* Problem to solve
Could you please reproduce all the records below exactly, leaving out the images?

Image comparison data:
· · · · · · ·

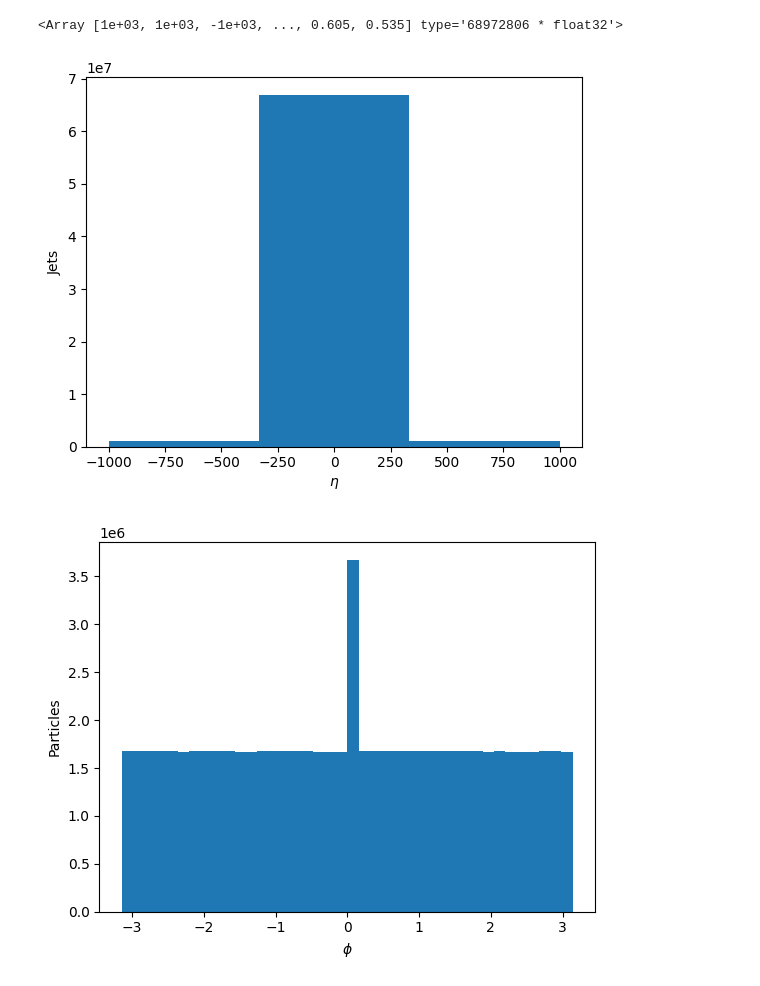
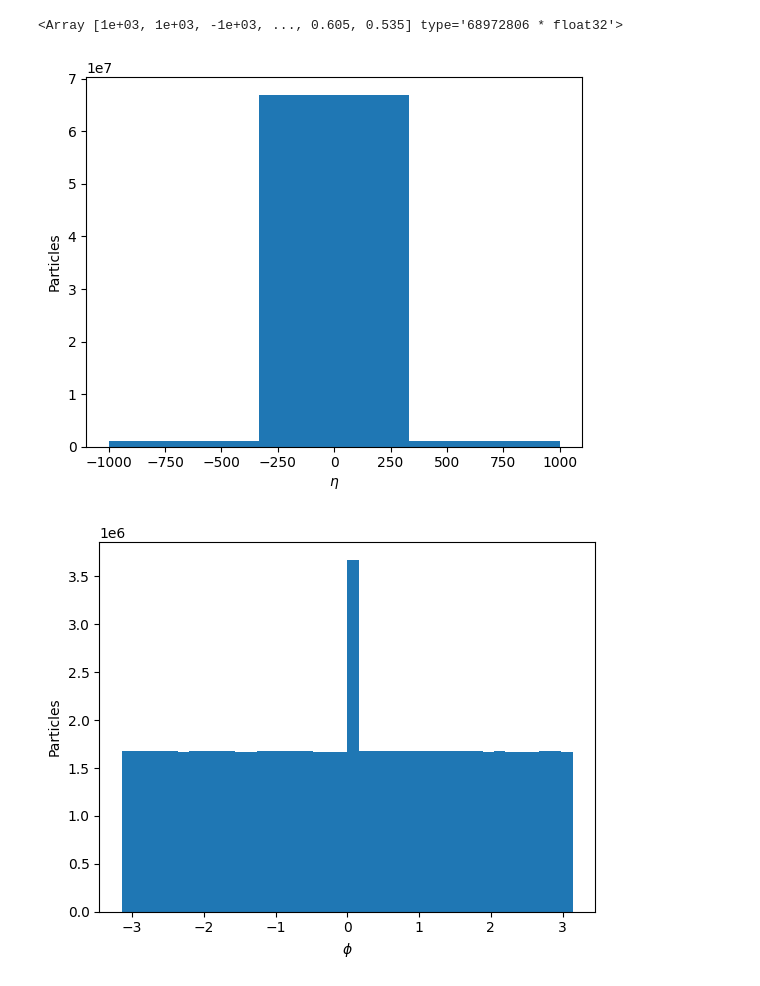
Before and after one commit to emmdaz/Higgs-Boson-LHC-Collision-Detector, a Jupyter notebook: Exploratory-Analysis-Using-Uproot-Matplotlib-and-Seaborn.ipynb, the cells around one changed output. Drawn from its saved outputs; the diff is of its cells as text; code cells hidden in the pictures.

```diff
--- a/Exploratory-Analysis-Using-Uproot-Matplotlib-and-Seaborn.ipynb
+++ b/Exploratory-Analysis-Using-Uproot-Matplotlib-and-Seaborn.ipynb
@@ -6,6 +7,6 @@ import seaborn as sns
 # %%
 # Import the .root file
-file = uproot.open("/tf/sigfcc_350.root")
+file = uproot.open("/tf/Higgs-Boson-LHC-Collision-Detector/sigfcc_350.root")
 # Check the file
 print(file.keys())
 # %% [output]
@@ -85,22 +84,22 @@ eta_all
 # %%
 # Now we graph the distribution of the data
 # First we'll do it with the Matplotlib library
 
 plt.hist(eta_all, bins = 3)
 plt.xlabel(r"$\eta$")
-plt.ylabel("Jets")
+plt.ylabel("Particles")
 plt.show()
 
 plt.hist(phi_all, bins = 40)
 plt.xlabel(r"$\phi$")
 plt.ylabel("Particles")
 plt.show()
 
 plt.hist(pt_all, bins = 100)
 plt.xlabel(r"$p_t$")
 plt.ylabel("Particles")
 plt.show()
 # %% [output]
-[figure, old version]
+[figure, new version]
 [figure]
 [figure]
```
Also changed, not shown: parts of 3 cells of this notebook.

· · · · · · ·

* Output for this exercise
Before and after one commit to emmdaz/Higgs-Boson-LHC-Collision-Detector, a Jupyter notebook: Exploratory-Analysis-Using-Uproot-Matplotlib-and-Seaborn.ipynb, the cells around one changed output. Drawn from its saved outputs; the diff is of its cells as text; code cells hidden in the pictures.

```diff
--- a/Exploratory-Analysis-Using-Uproot-Matplotlib-and-Seaborn.ipynb
+++ b/Exploratory-Analysis-Using-Uproot-Matplotlib-and-Seaborn.ipynb
@@ -6,6 +7,6 @@ import seaborn as sns
 # %%
 # Import the .root file
-file = uproot.open("/tf/sigfcc_350.root")
+file = uproot.open("/tf/Higgs-Boson-LHC-Collision-Detector/sigfcc_350.root")
 # Check the file
 print(file.keys())
 # %% [output]
@@ -85,22 +84,22 @@ eta_all
 # %%
 # Now we graph the distribution of the data
 # First we'll do it with the Matplotlib library
 
 plt.hist(eta_all, bins = 3)
 plt.xlabel(r"$\eta$")
-plt.ylabel("Jets")
+plt.ylabel("Particles")
 plt.show()
 
 plt.hist(phi_all, bins = 40)
 plt.xlabel(r"$\phi$")
 plt.ylabel("Particles")
 plt.show()
 
 plt.hist(pt_all, bins = 100)
 plt.xlabel(r"$p_t$")
 plt.ylabel("Particles")
 plt.show()
 # %% [output]
-[figure, old version]
+[figure, new version]
 [figure]
 [figure]
```
Also changed, not shown: parts of 3 cells of this notebook.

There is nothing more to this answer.